**About this task**
Give back the entire listing verbatim.

**Extracted information**
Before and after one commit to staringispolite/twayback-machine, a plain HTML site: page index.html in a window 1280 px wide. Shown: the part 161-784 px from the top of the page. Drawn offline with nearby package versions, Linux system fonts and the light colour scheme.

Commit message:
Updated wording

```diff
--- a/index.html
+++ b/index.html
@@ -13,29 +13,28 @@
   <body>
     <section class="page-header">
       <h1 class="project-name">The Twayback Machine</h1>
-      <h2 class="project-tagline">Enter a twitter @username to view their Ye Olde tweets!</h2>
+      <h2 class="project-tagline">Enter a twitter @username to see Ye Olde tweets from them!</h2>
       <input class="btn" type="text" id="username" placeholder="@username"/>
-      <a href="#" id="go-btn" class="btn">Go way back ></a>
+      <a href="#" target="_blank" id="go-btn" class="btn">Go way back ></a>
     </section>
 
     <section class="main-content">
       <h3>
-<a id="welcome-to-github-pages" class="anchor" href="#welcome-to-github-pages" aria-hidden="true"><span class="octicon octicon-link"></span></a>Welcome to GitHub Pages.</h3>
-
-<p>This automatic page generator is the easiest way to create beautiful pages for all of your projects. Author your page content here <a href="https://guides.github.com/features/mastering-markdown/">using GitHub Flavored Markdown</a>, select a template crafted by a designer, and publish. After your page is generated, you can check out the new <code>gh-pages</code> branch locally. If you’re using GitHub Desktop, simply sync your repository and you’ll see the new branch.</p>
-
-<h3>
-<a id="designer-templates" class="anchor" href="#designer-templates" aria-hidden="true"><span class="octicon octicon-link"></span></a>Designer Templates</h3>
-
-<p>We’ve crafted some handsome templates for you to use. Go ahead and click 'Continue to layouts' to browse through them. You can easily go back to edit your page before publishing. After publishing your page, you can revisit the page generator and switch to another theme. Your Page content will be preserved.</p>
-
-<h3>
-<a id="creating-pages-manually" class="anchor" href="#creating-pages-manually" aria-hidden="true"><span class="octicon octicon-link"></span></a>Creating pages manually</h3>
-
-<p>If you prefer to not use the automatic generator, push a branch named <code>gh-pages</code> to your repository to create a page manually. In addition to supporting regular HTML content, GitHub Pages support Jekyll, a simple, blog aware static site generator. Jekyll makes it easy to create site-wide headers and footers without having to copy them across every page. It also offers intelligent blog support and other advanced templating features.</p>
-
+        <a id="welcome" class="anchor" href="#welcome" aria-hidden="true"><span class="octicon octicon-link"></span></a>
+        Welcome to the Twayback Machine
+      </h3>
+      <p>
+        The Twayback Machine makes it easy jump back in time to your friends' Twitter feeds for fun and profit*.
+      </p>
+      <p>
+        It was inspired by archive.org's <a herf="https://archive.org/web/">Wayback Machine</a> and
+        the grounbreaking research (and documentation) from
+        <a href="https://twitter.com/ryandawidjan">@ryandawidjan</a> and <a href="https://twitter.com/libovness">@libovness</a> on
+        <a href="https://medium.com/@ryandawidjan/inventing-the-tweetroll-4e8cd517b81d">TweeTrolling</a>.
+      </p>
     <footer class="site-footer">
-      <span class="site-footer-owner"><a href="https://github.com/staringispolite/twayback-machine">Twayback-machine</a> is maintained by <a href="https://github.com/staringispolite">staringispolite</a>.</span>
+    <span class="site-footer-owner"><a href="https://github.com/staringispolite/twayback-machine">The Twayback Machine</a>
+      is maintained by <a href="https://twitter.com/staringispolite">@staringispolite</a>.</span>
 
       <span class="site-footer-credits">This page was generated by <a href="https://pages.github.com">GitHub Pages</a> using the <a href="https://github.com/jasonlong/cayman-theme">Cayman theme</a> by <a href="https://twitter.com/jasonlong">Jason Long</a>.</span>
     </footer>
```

**Solution for this problem**
Before and after one commit to staringispolite/twayback-machine, a plain HTML site: page index.html in a window 1280 px wide. Shown: the part 161-784 px from the top of the page. Drawn offline with nearby package versions, Linux system fonts and the light colour scheme.

Commit message:
Updated wording

```diff
--- a/index.html
+++ b/index.html
@@ -13,29 +13,28 @@
   <body>
     <section class="page-header">
       <h1 class="project-name">The Twayback Machine</h1>
-      <h2 class="project-tagline">Enter a twitter @username to view their Ye Olde tweets!</h2>
+      <h2 class="project-tagline">Enter a twitter @username to see Ye Olde tweets from them!</h2>
       <input class="btn" type="text" id="username" placeholder="@username"/>
-      <a href="#" id="go-btn" class="btn">Go way back ></a>
+      <a href="#" target="_blank" id="go-btn" class="btn">Go way back ></a>
     </section>
 
     <section class="main-content">
       <h3>
-<a id="welcome-to-github-pages" class="anchor" href="#welcome-to-github-pages" aria-hidden="true"><span class="octicon octicon-link"></span></a>Welcome to GitHub Pages.</h3>
-
-<p>This automatic page generator is the easiest way to create beautiful pages for all of your projects. Author your page content here <a href="https://guides.github.com/features/mastering-markdown/">using GitHub Flavored Markdown</a>, select a template crafted by a designer, and publish. After your page is generated, you can check out the new <code>gh-pages</code> branch locally. If you’re using GitHub Desktop, simply sync your repository and you’ll see the new branch.</p>
-
-<h3>
-<a id="designer-templates" class="anchor" href="#designer-templates" aria-hidden="true"><span class="octicon octicon-link"></span></a>Designer Templates</h3>
-
-<p>We’ve crafted some handsome templates for you to use. Go ahead and click 'Continue to layouts' to browse through them. You can easily go back to edit your page before publishing. After publishing your page, you can revisit the page generator and switch to another theme. Your Page content will be preserved.</p>
-
-<h3>
-<a id="creating-pages-manually" class="anchor" href="#creating-pages-manually" aria-hidden="true"><span class="octicon octicon-link"></span></a>Creating pages manually</h3>
-
-<p>If you prefer to not use the automatic generator, push a branch named <code>gh-pages</code> to your repository to create a page manually. In addition to supporting regular HTML content, GitHub Pages support Jekyll, a simple, blog aware static site generator. Jekyll makes it easy to create site-wide headers and footers without having to copy them across every page. It also offers intelligent blog support and other advanced templating features.</p>
-
+        <a id="welcome" class="anchor" href="#welcome" aria-hidden="true"><span class="octicon octicon-link"></span></a>
+        Welcome to the Twayback Machine
+      </h3>
+      <p>
+        The Twayback Machine makes it easy jump back in time to your friends' Twitter feeds for fun and profit*.
+      </p>
+      <p>
+        It was inspired by archive.org's <a herf="https://archive.org/web/">Wayback Machine</a> and
+        the grounbreaking research (and documentation) from
+        <a href="https://twitter.com/ryandawidjan">@ryandawidjan</a> and <a href="https://twitter.com/libovness">@libovness</a> on
+        <a href="https://medium.com/@ryandawidjan/inventing-the-tweetroll-4e8cd517b81d">TweeTrolling</a>.
+      </p>
     <footer class="site-footer">
-      <span class="site-footer-owner"><a href="https://github.com/staringispolite/twayback-machine">Twayback-machine</a> is maintained by <a href="https://github.com/staringispolite">staringispolite</a>.</span>
+    <span class="site-footer-owner"><a href="https://github.com/staringispolite/twayback-machine">The Twayback Machine</a>
+      is maintained by <a href="https://twitter.com/staringispolite">@staringispolite</a>.</span>
 
       <span class="site-footer-credits">This page was generated by <a href="https://pages.github.com">GitHub Pages</a> using the <a href="https://github.com/jasonlong/cayman-theme">Cayman theme</a> by <a href="https://twitter.com/jasonlong">Jason Long</a>.</span>
     </footer>
```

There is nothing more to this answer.